I run before the sun rises for the opportunity to be alone in the silence of the forest. I run in the predawn to replace the chatter in my head with the stillness of the dark forest. It is within these spaces of stillness that ideas and illumination into the next creative step slip in before the chatter of the day resumes once again.Read More
Recognition begins fairly quickly. Knowing is revealed slowly. Familiarity opens itself to a knowledge that stretches beyond a perceptual knowing of a place to an integrated embodied knowing. It’s a knowing that happens when you can sense the rhythms and patterns without being overtly aware of them. This knowing is sensitive. It may feel like knowing something from the gut, but the gut doesn’t have anything to do with it. It’s really a knowing that comes from connection. If the connection is disrupted, it is felt.Read More

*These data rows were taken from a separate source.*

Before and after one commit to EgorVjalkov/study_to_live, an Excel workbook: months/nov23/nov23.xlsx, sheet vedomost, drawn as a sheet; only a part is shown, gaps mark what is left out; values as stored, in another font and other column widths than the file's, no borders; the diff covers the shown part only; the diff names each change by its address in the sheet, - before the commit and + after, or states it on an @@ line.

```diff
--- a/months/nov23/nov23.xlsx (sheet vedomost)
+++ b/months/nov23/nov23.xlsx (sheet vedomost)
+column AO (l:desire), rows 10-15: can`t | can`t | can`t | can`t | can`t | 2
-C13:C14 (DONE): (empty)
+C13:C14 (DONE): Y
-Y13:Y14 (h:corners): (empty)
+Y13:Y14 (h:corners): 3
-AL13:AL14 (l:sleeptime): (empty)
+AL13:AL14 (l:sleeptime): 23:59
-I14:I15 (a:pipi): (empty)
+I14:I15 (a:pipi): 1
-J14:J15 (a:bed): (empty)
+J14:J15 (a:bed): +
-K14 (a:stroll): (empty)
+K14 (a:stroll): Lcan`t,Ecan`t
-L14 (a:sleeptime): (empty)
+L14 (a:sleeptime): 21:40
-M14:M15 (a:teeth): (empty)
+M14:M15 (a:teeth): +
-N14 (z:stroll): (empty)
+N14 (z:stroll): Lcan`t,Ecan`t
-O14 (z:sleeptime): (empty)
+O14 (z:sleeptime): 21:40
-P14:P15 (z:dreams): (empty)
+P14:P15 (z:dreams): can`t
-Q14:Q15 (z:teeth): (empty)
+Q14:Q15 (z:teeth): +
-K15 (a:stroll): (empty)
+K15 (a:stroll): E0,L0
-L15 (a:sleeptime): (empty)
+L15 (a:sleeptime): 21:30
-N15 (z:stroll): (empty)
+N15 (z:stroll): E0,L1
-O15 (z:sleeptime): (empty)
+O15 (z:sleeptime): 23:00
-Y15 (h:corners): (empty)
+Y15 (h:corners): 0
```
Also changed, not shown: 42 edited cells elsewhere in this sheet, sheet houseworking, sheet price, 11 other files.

Every river has a unique color palette, and they all fluctuate with the seasons. It’s like the color is a facet of the river’s personality. And now, through satellites and long-term data collection, we can clearly see how the colors are drifting away from their traditional cyclical patterns. The personalities of rivers are changing over time.Read More
The creative process often feels dark and murky. Sometimes shining a light on it makes it worse. There is no past. There is no future. There is only this one line being drawn right now. Only the present exists.Read More
The creative process spirals. It is not a neat, straight trajectory that marches forward into the future. Concepts, materials, and techniques can be pulled from far in the past and spiraled into a new body of work.Read More
Why does the forest smell like roses in January?
Shut out the light and align your breath to what you hear. You start to hear the stories that are told by water.
Fairy circles, wood anatomy and water – What stories can we derive about the natural world by understanding what underlies self-organizing patterns? Evolutionary biologist and mathematician Corina Tarnita looks to Alan Turing for a key.Read More
An idea starts to form. If it asks for something else, then the idea might have legs. The idea doesn’t necessarily need to have good strong running legs. At first, it just needs to be able to stand up on its own. If it does, then there is the possibility that it could develop strong running legs.Read More
Reflections: OPEN on view at Anti-Aesthetic Gallery November 2 – December 21. A sidewalk exhibition of video work by Gray Space.Read More
What is an “episodic lifetime artist in residence?” On November 2 at 7 PM Corvallis Art Guild will feature a discussion with Eugene artist Leah Wilson, a multi-media visual artist and writer in Eugene. Her presentation will focus on Place as Collaborator.Read More
Arts-Sci at OSU will feature a discussion with Eugene artist Leah Wilson, a multi-media visual artist and writer in Eugene. Her presentation will focus on her new installation in the Forest Science Complex. Listening to the Forest spans the scale of an old-growth tree from the cellular level, to one growing in the forest. The installation creates a contemplative visual experience of light, color, shadow, and rhythm.Read More
Monday, September 7, 2020 was a hot, windy day. On the evening of September 7th, the Holiday Farm Fire ignited and the McKenzie watershed burst into flames. The next morning was one of the darkest mornings that I have ever experienced.Read More
June 7 – July 26, At Liberty Arts, Bend, OR.
Opening Reception June 7, 5pm.
Divergence is a group exhibition curated by Andries Fourie, exploring the artistic strategies of eight artists who work in different ways and investigate a variety of subjects, but also share an affinity for elegance, technical skill and design.
The photographs, paintings, drawings and prints of Hong Chun Zhang, Susan Rochester, Nathan Lewis, Analee Fuentes, Tallmadge Doyle, Leah Wilson, Kirsten Furlong and Frank Miller show us that conceptually-driven art can also be visually sophisticated and beautiful: a balanced marriage of form and content. Their work celebrates the fact that artists who follow different visual paths can still reach the same destination.
Leah Wilson’s solo exhibition of work from the HJ Andrews Experimental Forest titled, Leah Wilson: Collecting Evanescence will be seen at Lane Community College Main Campus Art Gallery in Eugene, OR. January 7 – February 6, 2019. Opening Reception January 10 from 4:30 – 6pm.Read More
I am not drawn to the more contemporary understanding of a muse as a particular person who inspires an artist to create work, almost like a love letter about the one objectified as the muse. I am more interested in the ancient Greek understanding of the muses. They are more like nymphs who could be found in forests and streams. They are capricious beings who have ideas of their own and they are looking for someone to help them manifest those ideas into tangible creations in the world. They are transient collaborators at best.Read More
A forest can feel like a place of great stillness and quiet. But if you dig a little deeper, there’s a hidden world beneath your feet as busy and complicated as a city at rush hour.Read More